§ Entries taken from a collection:
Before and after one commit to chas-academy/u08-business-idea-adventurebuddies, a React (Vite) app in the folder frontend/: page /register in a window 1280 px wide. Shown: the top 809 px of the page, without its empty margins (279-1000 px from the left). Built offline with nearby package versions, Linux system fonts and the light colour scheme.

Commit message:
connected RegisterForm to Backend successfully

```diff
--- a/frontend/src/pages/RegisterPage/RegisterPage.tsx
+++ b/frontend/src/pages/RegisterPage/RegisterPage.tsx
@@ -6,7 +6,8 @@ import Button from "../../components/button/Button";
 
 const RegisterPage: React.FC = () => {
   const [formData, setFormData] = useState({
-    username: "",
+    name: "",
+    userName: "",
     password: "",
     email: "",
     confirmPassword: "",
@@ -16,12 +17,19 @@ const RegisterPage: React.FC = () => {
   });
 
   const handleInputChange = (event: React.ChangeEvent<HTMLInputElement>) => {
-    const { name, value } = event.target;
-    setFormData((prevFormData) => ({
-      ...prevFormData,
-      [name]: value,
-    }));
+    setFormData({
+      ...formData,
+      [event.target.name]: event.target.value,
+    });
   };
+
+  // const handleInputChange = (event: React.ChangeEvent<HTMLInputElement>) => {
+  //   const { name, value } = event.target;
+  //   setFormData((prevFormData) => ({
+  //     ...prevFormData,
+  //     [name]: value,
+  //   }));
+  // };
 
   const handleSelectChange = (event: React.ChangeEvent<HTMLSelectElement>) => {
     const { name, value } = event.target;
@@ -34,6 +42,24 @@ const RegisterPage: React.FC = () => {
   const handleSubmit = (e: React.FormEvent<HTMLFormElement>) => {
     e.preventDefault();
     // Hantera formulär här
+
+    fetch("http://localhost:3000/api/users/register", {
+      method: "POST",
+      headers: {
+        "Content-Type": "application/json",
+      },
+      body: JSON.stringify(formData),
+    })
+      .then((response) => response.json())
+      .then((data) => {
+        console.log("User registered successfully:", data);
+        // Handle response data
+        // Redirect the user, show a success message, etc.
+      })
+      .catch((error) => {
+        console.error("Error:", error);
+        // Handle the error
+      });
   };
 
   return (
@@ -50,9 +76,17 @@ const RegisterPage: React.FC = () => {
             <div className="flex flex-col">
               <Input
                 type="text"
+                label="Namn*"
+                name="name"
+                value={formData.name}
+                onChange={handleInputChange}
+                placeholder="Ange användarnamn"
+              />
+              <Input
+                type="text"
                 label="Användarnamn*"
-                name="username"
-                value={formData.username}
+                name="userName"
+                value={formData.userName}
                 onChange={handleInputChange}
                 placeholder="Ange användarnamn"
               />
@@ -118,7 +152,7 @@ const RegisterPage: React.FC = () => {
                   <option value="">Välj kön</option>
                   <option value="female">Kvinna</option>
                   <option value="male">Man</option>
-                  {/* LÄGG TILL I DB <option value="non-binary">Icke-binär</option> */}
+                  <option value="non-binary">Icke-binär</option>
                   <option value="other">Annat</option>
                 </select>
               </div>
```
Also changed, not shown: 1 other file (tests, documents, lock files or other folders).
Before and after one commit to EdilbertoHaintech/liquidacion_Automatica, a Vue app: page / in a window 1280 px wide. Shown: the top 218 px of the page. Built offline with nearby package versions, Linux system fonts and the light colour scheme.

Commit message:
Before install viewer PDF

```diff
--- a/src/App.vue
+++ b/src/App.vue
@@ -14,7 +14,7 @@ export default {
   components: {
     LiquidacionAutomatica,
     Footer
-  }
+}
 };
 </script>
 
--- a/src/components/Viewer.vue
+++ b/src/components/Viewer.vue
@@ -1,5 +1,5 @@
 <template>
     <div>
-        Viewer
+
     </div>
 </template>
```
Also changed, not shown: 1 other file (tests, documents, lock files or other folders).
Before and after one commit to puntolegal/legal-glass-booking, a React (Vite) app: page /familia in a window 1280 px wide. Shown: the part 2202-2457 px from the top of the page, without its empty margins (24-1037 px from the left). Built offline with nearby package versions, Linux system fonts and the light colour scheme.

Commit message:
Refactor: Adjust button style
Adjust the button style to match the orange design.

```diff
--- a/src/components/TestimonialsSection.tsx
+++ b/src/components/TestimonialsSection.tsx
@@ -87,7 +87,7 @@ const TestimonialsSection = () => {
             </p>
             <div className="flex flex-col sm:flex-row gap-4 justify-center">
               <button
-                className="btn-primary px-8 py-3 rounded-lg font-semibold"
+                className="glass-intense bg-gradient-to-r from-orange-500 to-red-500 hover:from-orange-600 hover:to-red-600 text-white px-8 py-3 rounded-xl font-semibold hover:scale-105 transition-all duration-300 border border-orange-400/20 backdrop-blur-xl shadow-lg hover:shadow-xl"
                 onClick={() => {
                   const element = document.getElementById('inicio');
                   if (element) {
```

§ Action item: Repeat every entry above exactly, leaving nothing out.

§ Response to the exercise:
Before and after one commit to chas-academy/u08-business-idea-adventurebuddies, a React (Vite) app in the folder frontend/: page /register in a window 1280 px wide. Shown: the top 809 px of the page, without its empty margins (279-1000 px from the left). Built offline with nearby package versions, Linux system fonts and the light colour scheme.

Commit message:
connected RegisterForm to Backend successfully

```diff
--- a/frontend/src/pages/RegisterPage/RegisterPage.tsx
+++ b/frontend/src/pages/RegisterPage/RegisterPage.tsx
@@ -6,7 +6,8 @@ import Button from "../../components/button/Button";
 
 const RegisterPage: React.FC = () => {
   const [formData, setFormData] = useState({
-    username: "",
+    name: "",
+    userName: "",
     password: "",
     email: "",
     confirmPassword: "",
@@ -16,12 +17,19 @@ const RegisterPage: React.FC = () => {
   });
 
   const handleInputChange = (event: React.ChangeEvent<HTMLInputElement>) => {
-    const { name, value } = event.target;
-    setFormData((prevFormData) => ({
-      ...prevFormData,
-      [name]: value,
-    }));
+    setFormData({
+      ...formData,
+      [event.target.name]: event.target.value,
+    });
   };
+
+  // const handleInputChange = (event: React.ChangeEvent<HTMLInputElement>) => {
+  //   const { name, value } = event.target;
+  //   setFormData((prevFormData) => ({
+  //     ...prevFormData,
+  //     [name]: value,
+  //   }));
+  // };
 
   const handleSelectChange = (event: React.ChangeEvent<HTMLSelectElement>) => {
     const { name, value } = event.target;
@@ -34,6 +42,24 @@ const RegisterPage: React.FC = () => {
   const handleSubmit = (e: React.FormEvent<HTMLFormElement>) => {
     e.preventDefault();
     // Hantera formulär här
+
+    fetch("http://localhost:3000/api/users/register", {
+      method: "POST",
+      headers: {
+        "Content-Type": "application/json",
+      },
+      body: JSON.stringify(formData),
+    })
+      .then((response) => response.json())
+      .then((data) => {
+        console.log("User registered successfully:", data);
+        // Handle response data
+        // Redirect the user, show a success message, etc.
+      })
+      .catch((error) => {
+        console.error("Error:", error);
+        // Handle the error
+      });
   };
 
   return (
@@ -50,9 +76,17 @@ const RegisterPage: React.FC = () => {
             <div className="flex flex-col">
               <Input
                 type="text"
+                label="Namn*"
+                name="name"
+                value={formData.name}
+                onChange={handleInputChange}
+                placeholder="Ange användarnamn"
+              />
+              <Input
+                type="text"
                 label="Användarnamn*"
-                name="username"
-                value={formData.username}
+                name="userName"
+                value={formData.userName}
                 onChange={handleInputChange}
                 placeholder="Ange användarnamn"
               />
@@ -118,7 +152,7 @@ const RegisterPage: React.FC = () => {
                   <option value="">Välj kön</option>
                   <option value="female">Kvinna</option>
                   <option value="male">Man</option>
-                  {/* LÄGG TILL I DB <option value="non-binary">Icke-binär</option> */}
+                  <option value="non-binary">Icke-binär</option>
                   <option value="other">Annat</option>
                 </select>
               </div>
```
Also changed, not shown: 1 other file (tests, documents, lock files or other folders).
Before and after one commit to EdilbertoHaintech/liquidacion_Automatica, a Vue app: page / in a window 1280 px wide. Shown: the top 218 px of the page. Built offline with nearby package versions, Linux system fonts and the light colour scheme.

Commit message:
Before install viewer PDF

```diff
--- a/src/App.vue
+++ b/src/App.vue
@@ -14,7 +14,7 @@ export default {
   components: {
     LiquidacionAutomatica,
     Footer
-  }
+}
 };
 </script>
 
--- a/src/components/Viewer.vue
+++ b/src/components/Viewer.vue
@@ -1,5 +1,5 @@
 <template>
     <div>
-        Viewer
+
     </div>
 </template>
```
Also changed, not shown: 1 other file (tests, documents, lock files or other folders).
Before and after one commit to puntolegal/legal-glass-booking, a React (Vite) app: page /familia in a window 1280 px wide. Shown: the part 2202-2457 px from the top of the page, without its empty margins (24-1037 px from the left). Built offline with nearby package versions, Linux system fonts and the light colour scheme.

Commit message:
Refactor: Adjust button style
Adjust the button style to match the orange design.

```diff
--- a/src/components/TestimonialsSection.tsx
+++ b/src/components/TestimonialsSection.tsx
@@ -87,7 +87,7 @@ const TestimonialsSection = () => {
             </p>
             <div className="flex flex-col sm:flex-row gap-4 justify-center">
               <button
-                className="btn-primary px-8 py-3 rounded-lg font-semibold"
+                className="glass-intense bg-gradient-to-r from-orange-500 to-red-500 hover:from-orange-600 hover:to-red-600 text-white px-8 py-3 rounded-xl font-semibold hover:scale-105 transition-all duration-300 border border-orange-400/20 backdrop-blur-xl shadow-lg hover:shadow-xl"
                 onClick={() => {
                   const element = document.getElementById('inicio');
                   if (element) {
```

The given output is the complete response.